More studies are clearly needed to develop a more complete understanding about the connection between laughter, mental stress, and cardiovascular disease. But then again, can any of us seeking optimal health and enjoyment of life really go wrong by creating more laughter-rich environments? Probably not!
This research was shared in Paris at the European Society of Cardiology Congress in August of 2011.
Dr. Shana McQueen
"Dark chocolate is loaded with flavonoids which have anti-inflammatory effects"
Since it is Valentine’s month I don’t want to for get about dark chocolate meaning 60-70% cocoa beans and its benefits on the heart. Dark chocolate is an antioxidant therefore preventing our cells from free radical damage. It is loaded with flavonoids which have anti-inflammatory effects.

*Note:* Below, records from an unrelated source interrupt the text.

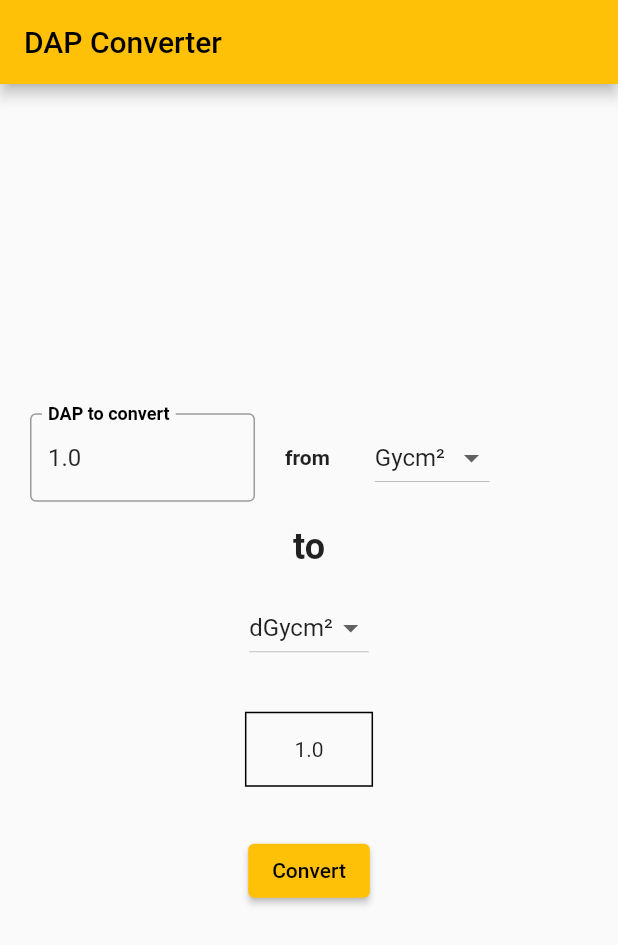
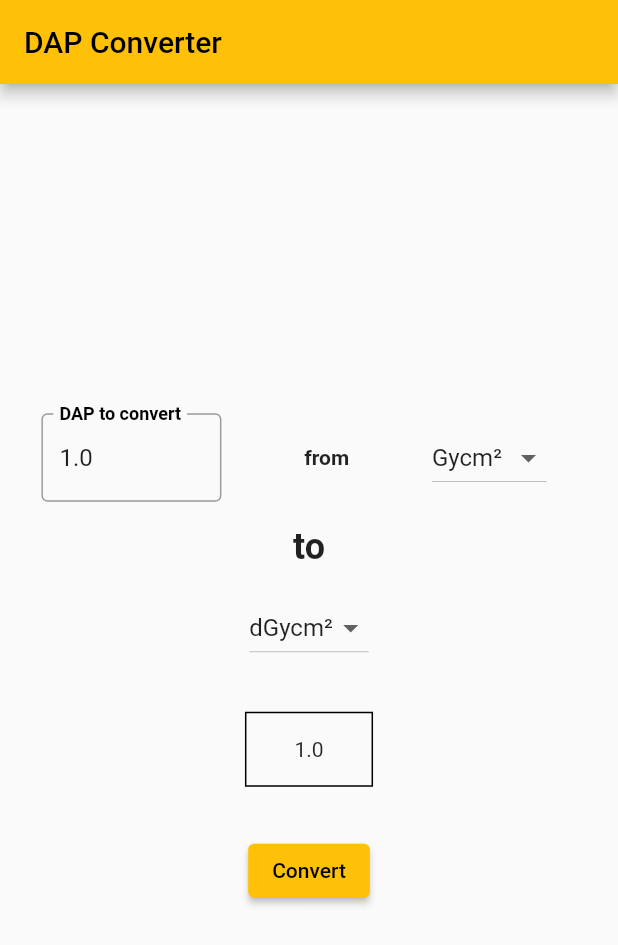
Before and after one commit to massimilianoporzio/dap_converter, a Flutter app: the screen it shows after launch, on a phone screen of 412 x 824 dp. Shown: the top 945 px of the screen. Run offline on Flutter 3.47's test engine with Material 2 defaults, Android fonts, the phone set to English and light mode, and no system bars; our stand-ins replace form_field_validator.

Commit message:
messo todo

```diff
--- a/lib/main.dart
+++ b/lib/main.dart
@@ -78,12 +78,12 @@ class _MyHomePageState extends State<MyHomePage> {
               mainAxisAlignment: MainAxisAlignment.center,
               children: <Widget>[
                 Row(
-                  mainAxisAlignment: MainAxisAlignment.start,
+                  mainAxisAlignment: MainAxisAlignment.spaceAround,
                   children: [
                     Padding(
-                      padding: const EdgeInsets.symmetric(horizontal: 20.0),
+                      padding: const EdgeInsets.symmetric(horizontal: 0.0),
                       child: SizedBox(
-                        width: 150,
+                        width: 120,
                         child: TextFormField(
                           inputFormatters: [
                             FilteringTextInputFormatter.allow(
@@ -110,7 +110,7 @@ class _MyHomePageState extends State<MyHomePage> {
                       style: TextStyle(fontWeight: FontWeight.bold),
                     ),
                     Padding(
-                      padding: const EdgeInsets.only(left: 30),
+                      padding: const EdgeInsets.only(right: 20),
                       child: DropdownButton(
                           value: _fromUnit,
                           items: const [
@@ -123,7 +123,11 @@ class _MyHomePageState extends State<MyHomePage> {
                               child: Text('mGym²'),
                             ),
                           ],
-                          onChanged: (value) {}),
+                          onChanged: (value) {
+                            setState(() {
+                              _fromUnit = value.toString();
+                            });
+                          }),
                     )
                   ],
                 ),
@@ -151,7 +155,11 @@ class _MyHomePageState extends State<MyHomePage> {
                           child: Text('mGym²'),
                         ),
                       ],
-                      onChanged: (value) {}),
+                      onChanged: (value) {
+                        setState(() {
+                          _toUnit = value.toString();
+                        });
+                      }),
                 ),
                 const SizedBox(
                   height: 32,
@@ -168,7 +176,9 @@ class _MyHomePageState extends State<MyHomePage> {
                   height: 32,
                 ),
                 ElevatedButton(
-                  onPressed: () {},
+                  onPressed: () {
+                    //TODO: CHECK SE UNITA' UGUALI
+                  },
                   child: const Text('Convert'),
                 )
               ],
```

Chocolate can help lower the bad cholesterol (LDL) and blood pressure. So give the gift of dark chocolate for Valentine’s or any other holiday.
You only need small amounts to impact your health.
"This easy recipe is high in antioxidants and is high in protein with the many nuts that can be added. Enjoy this recipe with your family and friends or a great option to give as a gift too!"
Yield: 5 servings
70% Dark chocolate morsels, 2 cups
Assorted nuts may include: pistachios,
walnuts, hazelnuts, peanuts, pecans,
cashews, and almonds
shaved toasted coconut flakes, optional
Before starting line an 8x8 cookie sheet with wax paper and spray with a nonstick cooking spray. Warm dark chocolate in a saucepan over low heat until melted. Slowly pour dark chocolate onto wax paper until evenly covered. Immediately start to sprinkle nuts of your choice over the top of the newly poured chocolate. Last, add coconut flakes over the top if desired. Place tray into the freezer for 20 minutes. Removed tray from freezer and place an additional piece of wax paper over the top of mixture. Using a spatula lightly pound to break chocolate into brittle size pieces to serve. Store in an airtight container at room temperature.
"The widely-practiced traditional Chinese mind-body exercise known as Tai Chi has been scientifically validated for its health benefits."
The widely-practiced traditional Chinese mind-body exercise known as Tai Chi has been scientifically validated for its health benefits. In a study recently published online in the European Journal of Preventive Cardiology, 65 older adults from Hong Kong were recruited. Just less than half of them were practitioners of Tai Chi for a minimum of 1.5 hours weekly for 3 years. The control group had no experience with Tai Chi. Between the groups, there were no differences in age or defined levels of physical activity (light, moderate, or heavy).
Researchers found that the practitioners of Tai Chi experienced better blood pressures, vascular resistance, and pulse pressures in comparison to non-practitioners. Both large and small artery compliance, predictors of cardiovascular health, were substantially higher (40-44%) in the Tai Chi group. Those in the Tai Chi group also demonstrated better average muscle strength in knee extensors and flexors.
Known for its aerobic benefits and ability to lower blood pressure, Tai Chi has been proven to improve cardiopulmonary function in individuals with heart conditions like chronic heart failure and myocardial infarction. New research findings coupled with a significant historical record of use supports the notion that Tai Chi may be an excellent exercise strategy for improving cardiovascular health and muscle strength in older adults.
Dr. Shana McQueen